Oba, an assistant professor at the Ryerson School of Social Work that has taken the lead on researching how COVID-19 has impacted food insecurity in Black Canadian households, has also found that ethnic communities are disproportionately affected by the pandemic.
“Based on the literature, we can say that a lot of Black families and individuals might be in precarious, low-income jobs where if they don’t go in, they don’t get paid,” she explained.
This means that if Black employees stay home, they would see less money on their paycheques, but if they do go to work, they are put at greater risk for catching the virus.
“So we want to know, if people are losing wages, if people are at more risk of coming into contact with COVID-19, then what’s happening at home?”
Oba said the problem has led to a lack of food security, especially among racialized households with children, because lunch programs and foodbank services that families were relying on were forced to close amid pandemic lockdowns.
She said families that have not needed the help of food services in the past may also require access to these resources more now than before due to the impacts of the pandemic on wages and food accessibility.
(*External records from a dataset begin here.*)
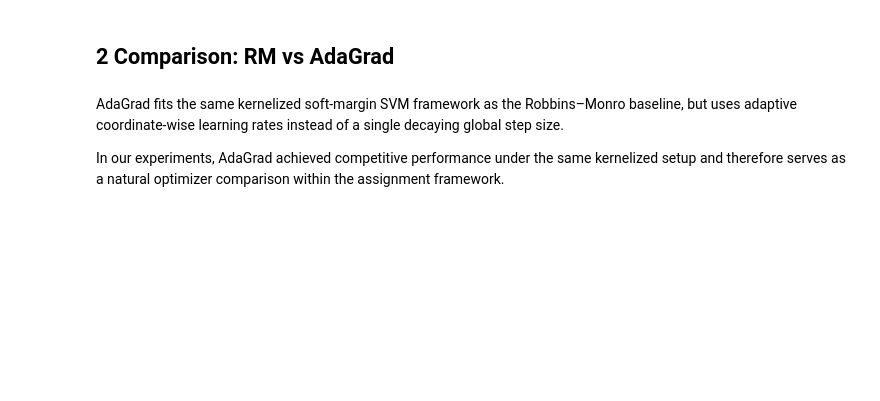
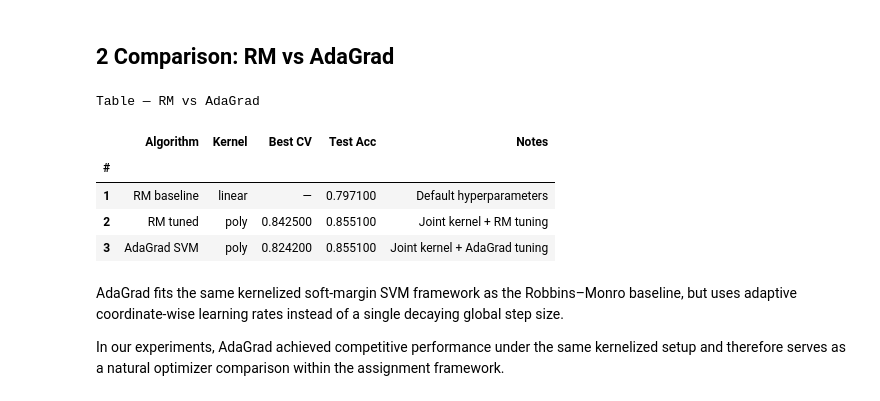
Before and after one commit to NataliiaLysenko/canada-political-party-classifier, a Jupyter notebook: notebooks/optimizers.ipynb, the cells around one changed output. Saved outputs shown, nothing was run; the diff lists cells and outputs as text; code cells hidden in the pictures; blank space fills up the shorter version.

```diff
--- a/notebooks/optimizers.ipynb
+++ b/notebooks/optimizers.ipynb
@@ -404,35 +433,49 @@ for k, res in baseline.items():
         "Kernel": k,
         "Kernel Params": str(res["kernel_params"]) if res["kernel_params"] else "—",
         "Train Acc": res["train_acc_history"][-1],
         "Test Acc": res["test_acc_history"][-1],
         "Time (s)": res["fit_time_s"],
     })
 
 rm_baseline_df = pd.DataFrame(rm_rows)
 rm_best_row = rm_baseline_df.sort_values("Test Acc", ascending=False).iloc[0]
 
 ada_best = ada_out["search"]["best_result"]
-
+rm_tuned_best = joint["best_result"]
 comparison_df = pd.DataFrame([
     {
         "Algorithm": "RM baseline",
         "Kernel": rm_best_row["Kernel"],
         "Best CV": "—",
         "Test Acc": round(rm_best_row["Test Acc"], 4),
         "Notes": "Default hyperparameters",
+    },
+    {
+        "Algorithm": "RM tuned",
+        "Kernel": rm_tuned_best["kernel"],
+        "Best CV": round(rm_tuned_best["mean_cv"], 4),
+        "Test Acc": round(final["test_acc_history"][-1], 4),
+        "Notes": "Joint kernel + RM tuning",
     },
     {
         "Algorithm": "AdaGrad SVM",
         "Kernel": ada_best["kernel"],
         "Best CV": round(ada_best["mean_cv"], 4),
         "Test Acc": round(ada_out["test_acc"], 4),
         "Notes": "Joint kernel + AdaGrad tuning",
     },
 ])
 
 comparison_df.index = comparison_df.index + 1
 comparison_df.index.name = "#"
-comparison_df.style.set_caption("Table — RM baseline vs AdaGrad")
+comparison_df.style.set_caption("Table — RM vs AdaGrad")
+# %% [output]
+Table — RM vs AdaGrad
+|  | Algorithm | Kernel | Best CV | Test Acc | Notes |
+| # |  |  |  |  |  |
+| 1 | RM baseline | linear | — | 0.797100 | Default hyperparameters |
+| 2 | RM tuned | poly | 0.842500 | 0.855100 | Joint kernel + RM tuning |
+| 3 | AdaGrad SVM | poly | 0.824200 | 0.855100 | Joint kernel + AdaGrad tuning |
 # %% [markdown]
 AdaGrad fits the same kernelized soft-margin SVM framework as the Robbins–Monro baseline, but uses adaptive coordinate-wise learning rates instead of a single decaying global step size.
 
```
Also changed, not shown: parts of 9 cells of this notebook, 3 other files.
Oba said some barriers typically affect this type of research, such as the potential to play into cultural stigmas that paint Black communities in a harmful light, resulting in the appropriation of knowledge without any meaningful action.
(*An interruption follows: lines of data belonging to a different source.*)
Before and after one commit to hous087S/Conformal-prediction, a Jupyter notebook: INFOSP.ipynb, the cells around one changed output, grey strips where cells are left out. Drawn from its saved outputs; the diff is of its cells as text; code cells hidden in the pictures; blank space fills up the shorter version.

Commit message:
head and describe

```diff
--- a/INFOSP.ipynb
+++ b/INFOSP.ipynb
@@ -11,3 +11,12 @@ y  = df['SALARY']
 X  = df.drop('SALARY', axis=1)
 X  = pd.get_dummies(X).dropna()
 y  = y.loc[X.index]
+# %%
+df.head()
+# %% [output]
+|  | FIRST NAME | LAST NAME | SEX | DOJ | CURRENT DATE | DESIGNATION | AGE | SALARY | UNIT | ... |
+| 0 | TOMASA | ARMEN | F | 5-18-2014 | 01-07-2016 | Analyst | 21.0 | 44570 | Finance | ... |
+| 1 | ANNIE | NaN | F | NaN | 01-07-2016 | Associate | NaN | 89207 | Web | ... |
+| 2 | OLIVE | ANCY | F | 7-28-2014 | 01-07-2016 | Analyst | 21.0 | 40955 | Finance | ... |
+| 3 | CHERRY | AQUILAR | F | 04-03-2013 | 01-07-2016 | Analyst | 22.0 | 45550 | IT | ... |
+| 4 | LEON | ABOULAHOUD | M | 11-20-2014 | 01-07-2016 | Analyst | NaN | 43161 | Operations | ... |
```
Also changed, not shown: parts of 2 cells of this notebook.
However, she said she is confident they can overcome these narratives through Black representation that focuses on driving social change by working with the directly-impacted communities.
“We have the goodwill of the community,” said Oba. “The beauty of Black-led research is that you’re carrying the community along the whole way there. It’s driven by them.”
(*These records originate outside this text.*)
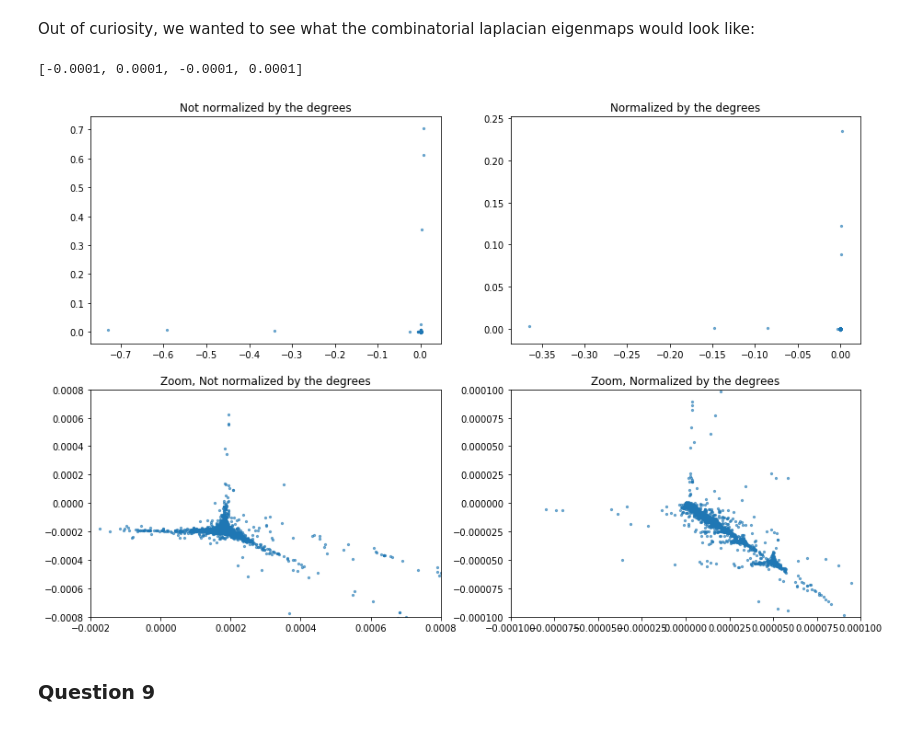
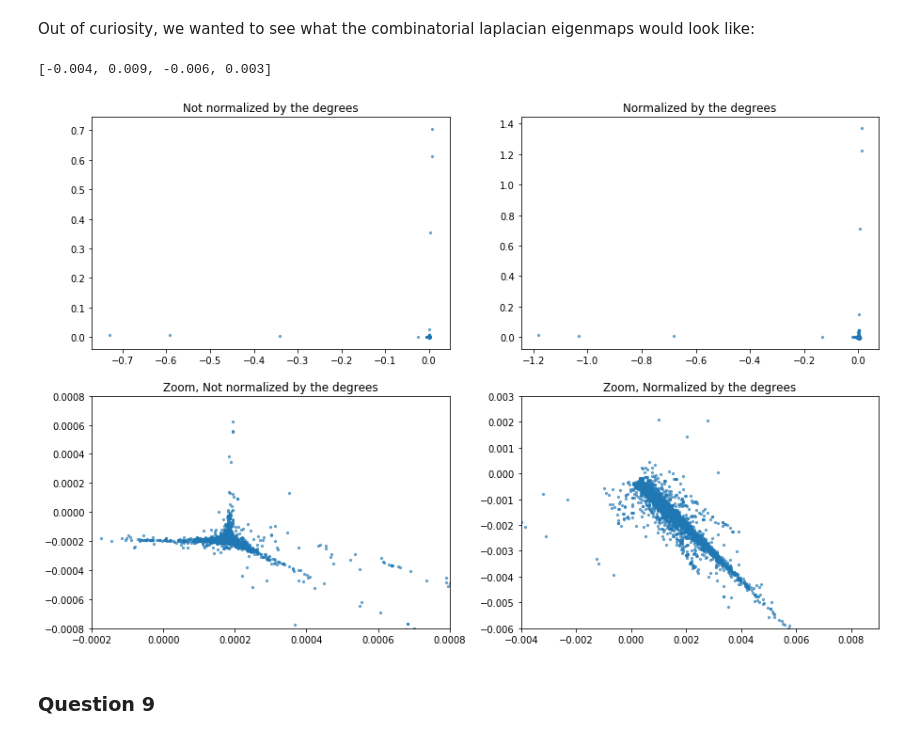
Before and after one commit to swouf/ntds_IMDb_team4, a Jupyter notebook: 3_spectral_graph_theory.ipynb, the cells around one changed output. Drawn from its saved outputs; the diff is of its cells as text; code cells hidden in the pictures.

```diff
--- a/3_spectral_graph_theory.ipynb
+++ b/3_spectral_graph_theory.ipynb
@@ -261,26 +258,26 @@ Out of curiosity, we wanted to see what the combinatorial laplacian eigenmaps wo
 # %%
 #combinatorial laplacian 2d eigenmaps
 plt.figure(figsize=(15, 10))
 plt.subplot(221)
 plt.scatter(vecs[:,1],vecs[:,2],s=5,alpha=0.6)
 plt.title('Not normalized by the degrees')
 
 plt.subplot(222)
-plt.scatter(np.divide(vecs[:,1],np.diag(degree)),np.divide(vecs[:,2],np.diag(degree)),s=5,alpha=0.6)
+plt.scatter(np.divide(vecs[:,1],np.diag(invroot_degree)),np.divide(vecs[:,2],np.diag(invroot_degree)),s=5,alpha=0.6)
 plt.title('Normalized by the degrees')
 
 plt.subplot(223)
 plt.scatter(vecs[:,1],vecs[:,2],s=5,alpha=0.6)
 plt.title('Zoom, Not normalized by the degrees')
 plt.axis([-0.0002, 0.0008, -0.0008, 0.0008])
 
 plt.subplot(224)
-plt.scatter(np.divide(vecs[:,1],np.diag(degree)),np.divide(vecs[:,2],np.diag(degree)),s=5,alpha=0.6)
+plt.scatter(np.divide(vecs[:,1],np.diag(invroot_degree)),np.divide(vecs[:,2],np.diag(invroot_degree)),s=5,alpha=0.6)
 plt.title('Zoom, Normalized by the degrees')
-plt.axis([-0.0001, 0.0001, -0.0001, 0.0001])
+plt.axis([-0.004, 0.009, -0.006, 0.003])
 # %% [output]
-[-0.0001, 0.0001, -0.0001, 0.0001]
+[-0.004, 0.009, -0.006, 0.003]
-[figure, old version]
+[figure, new version]
 # %% [markdown]
 ### Question 9
 # %% [markdown]
```
Also changed, not shown: parts of 4 cells of this notebook.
Oba said the food charities that the government has historically focused on are not reaching these communities because they are culturally stigmatizing.
This is why her research aims to make food services more accessible and culturally responsive to those most in need and to demystify the stigma around reaching out to ask for help.
“We want to provide services that are acceptable and accessible, and that do not stigmatize people,” said Oba. “Often, people are reluctant to access services because they are not culturally responsive, but rather, stigmatizing to communities.”
The provincial government responded to the research in an email statement claiming that they have invested over $1 billion to the Social Services Relief Fund to support local needs, emergency shelters and food banks, amongst two other initiatives:
“The government recognizes the different experiences of poverty and the disproportionate impact of COVID-19 on some populations, including the Black community. The Building a Strong Foundation for Success: Reducing Poverty in Ontario strategy specifically acknowledges this in its plan to support more people get back to work and participate in the economic recovery from COVID-19,” the statement said.
The province says it also doubled the funding for the Black Youth Action Plan by an additional $60 million over three years. This new investment includes $2.25 million to help Black communities address the disproportionate impact they have experienced. The funding will be used to provide urgent supports to children, youth and families for housing needs, food security, access to technology, education, income, health, and mental health supports.
Steven Lissin, Ryerson’s vice-president of research and innovation, congratulated Bookey-Bassett and Oba on their new research projects in a press release.
“The funding secured through these SSHRC programs will enable our researchers to continue to strive for solutions to some of the most pressing challenges being faced by our society today.”